*AIM OF THE EXERCISE:*
Make an exact copy of the whole listing, but leave its pictures out.

*MATERIAL FOR THE TASK:*
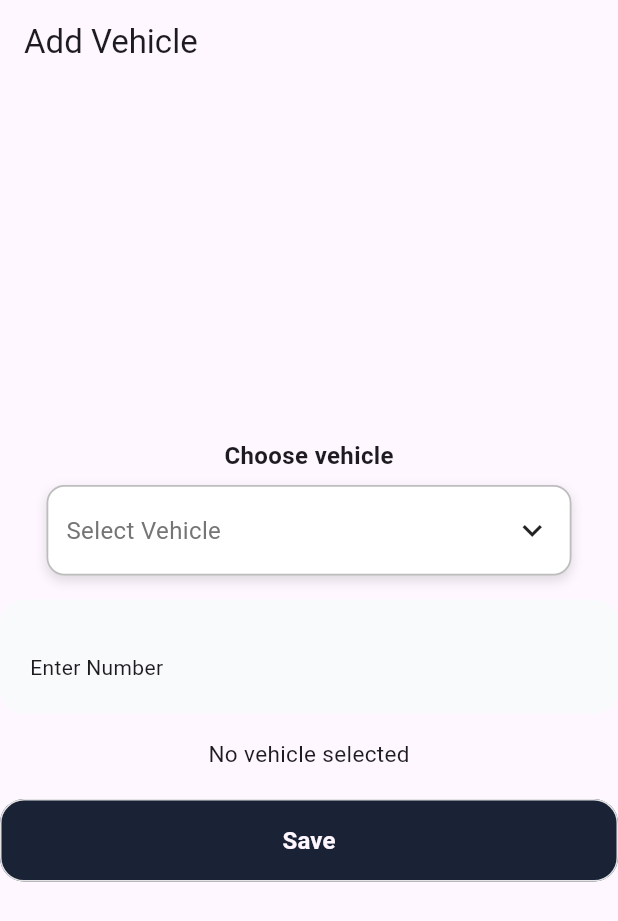
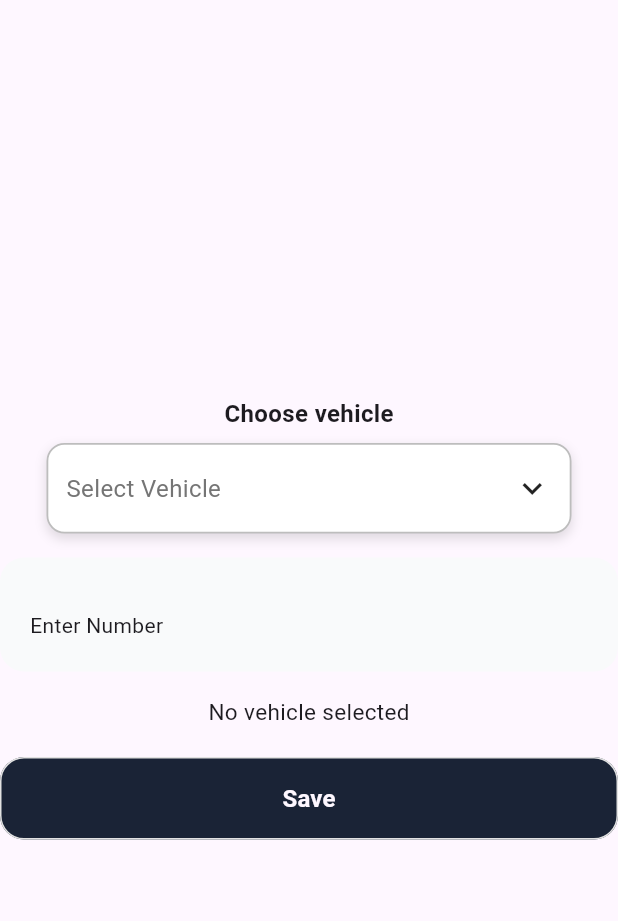
Before and after one commit to edusoftdevelopment/Edu-Token-System-App, a Flutter app: the NewTokenMain screen opened directly, on a phone screen of 412 x 824 dp. Shown: the top 921 px of the screen. Run offline on Flutter 3.47's test engine with Material 3 defaults, Android fonts, the phone set to English and light mode, and no system bars; drawn by our look-alikes of auto_size_text; our stand-ins replace dio, flutter_dotenv, flutter_screenutil, flutter_svg, pretty_dio_logger.

Commit message:
Working on Add New Token Page

```diff
--- a/lib/feature/new_token/view/new_token_main.dart
+++ b/lib/feature/new_token/view/new_token_main.dart
@@ -1,3 +1,4 @@
+import 'package:edu_token_system_app/core/common/common.dart';
 import 'package:edu_token_system_app/feature/auth/login_page/widget/custom_button.dart';
 import 'package:edu_token_system_app/feature/auth/login_page/widget/custom_text_form_field.dart';
 import 'package:flutter/material.dart';
@@ -35,8 +36,13 @@ class _NewTokenMainState extends State<NewTokenMain> {
     // agar responsive width chahte ho to uncomment:
     // dropdownWidth = MediaQuery.of(context).size.width * 0.9;
 
+    return LayoutBuilder(
+      builder: (context, constraints) {
         return Scaffold(
-      appBar: AppBar(title: const Text("Add Vehicle")),
+          // appBar: CustomAppBarEduTokenSystem(
+          //   title: 'Add Token',
+          //   size: ,
+          // ),
           body: Center(
             child: Column(
               mainAxisSize: MainAxisSize.min,
@@ -86,7 +92,10 @@ class _NewTokenMainState extends State<NewTokenMain> {
                         ),
                       );
                     }).toList(),
-                offset: const Offset(0, 50), // Menu button ke neeche open hoga
+                    offset: const Offset(
+                      0,
+                      50,
+                    ), // Menu button ke neeche open hoga
                     elevation: 8,
                     color: Colors.white,
                     shape: RoundedRectangleBorder(
@@ -142,7 +151,9 @@ class _NewTokenMainState extends State<NewTokenMain> {
                     // Show current date and time
                     ScaffoldMessenger.of(context).showSnackBar(
                       SnackBar(
-                    content: Text('Current Date & Time: $formattedDateTime'),
+                        content: Text(
+                          'Current Date & Time: $formattedDateTime',
+                        ),
                         backgroundColor: Colors.green,
                         duration: const Duration(seconds: 3),
                       ),
@@ -153,5 +164,7 @@ class _NewTokenMainState extends State<NewTokenMain> {
             ),
           ),
         );
+      },
+    );
   }
 }
```
Also changed, not shown: pubspec.lock. Lines whose indentation alone changed are shown as unchanged.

*REPLY TO THE EXERCISE:*
Before and after one commit to edusoftdevelopment/Edu-Token-System-App, a Flutter app: the NewTokenMain screen opened directly, on a phone screen of 412 x 824 dp. Shown: the top 921 px of the screen. Run offline on Flutter 3.47's test engine with Material 3 defaults, Android fonts, the phone set to English and light mode, and no system bars; drawn by our look-alikes of auto_size_text; our stand-ins replace dio, flutter_dotenv, flutter_screenutil, flutter_svg, pretty_dio_logger.

Commit message:
Working on Add New Token Page

```diff
--- a/lib/feature/new_token/view/new_token_main.dart
+++ b/lib/feature/new_token/view/new_token_main.dart
@@ -1,3 +1,4 @@
+import 'package:edu_token_system_app/core/common/common.dart';
 import 'package:edu_token_system_app/feature/auth/login_page/widget/custom_button.dart';
 import 'package:edu_token_system_app/feature/auth/login_page/widget/custom_text_form_field.dart';
 import 'package:flutter/material.dart';
@@ -35,8 +36,13 @@ class _NewTokenMainState extends State<NewTokenMain> {
     // agar responsive width chahte ho to uncomment:
     // dropdownWidth = MediaQuery.of(context).size.width * 0.9;
 
+    return LayoutBuilder(
+      builder: (context, constraints) {
         return Scaffold(
-      appBar: AppBar(title: const Text("Add Vehicle")),
+          // appBar: CustomAppBarEduTokenSystem(
+          //   title: 'Add Token',
+          //   size: ,
+          // ),
           body: Center(
             child: Column(
               mainAxisSize: MainAxisSize.min,
@@ -86,7 +92,10 @@ class _NewTokenMainState extends State<NewTokenMain> {
                         ),
                       );
                     }).toList(),
-                offset: const Offset(0, 50), // Menu button ke neeche open hoga
+                    offset: const Offset(
+                      0,
+                      50,
+                    ), // Menu button ke neeche open hoga
                     elevation: 8,
                     color: Colors.white,
                     shape: RoundedRectangleBorder(
@@ -142,7 +151,9 @@ class _NewTokenMainState extends State<NewTokenMain> {
                     // Show current date and time
                     ScaffoldMessenger.of(context).showSnackBar(
                       SnackBar(
-                    content: Text('Current Date & Time: $formattedDateTime'),
+                        content: Text(
+                          'Current Date & Time: $formattedDateTime',
+                        ),
                         backgroundColor: Colors.green,
                         duration: const Duration(seconds: 3),
                       ),
@@ -153,5 +164,7 @@ class _NewTokenMainState extends State<NewTokenMain> {
             ),
           ),
         );
+      },
+    );
   }
 }
```
Also changed, not shown: pubspec.lock. Lines whose indentation alone changed are shown as unchanged.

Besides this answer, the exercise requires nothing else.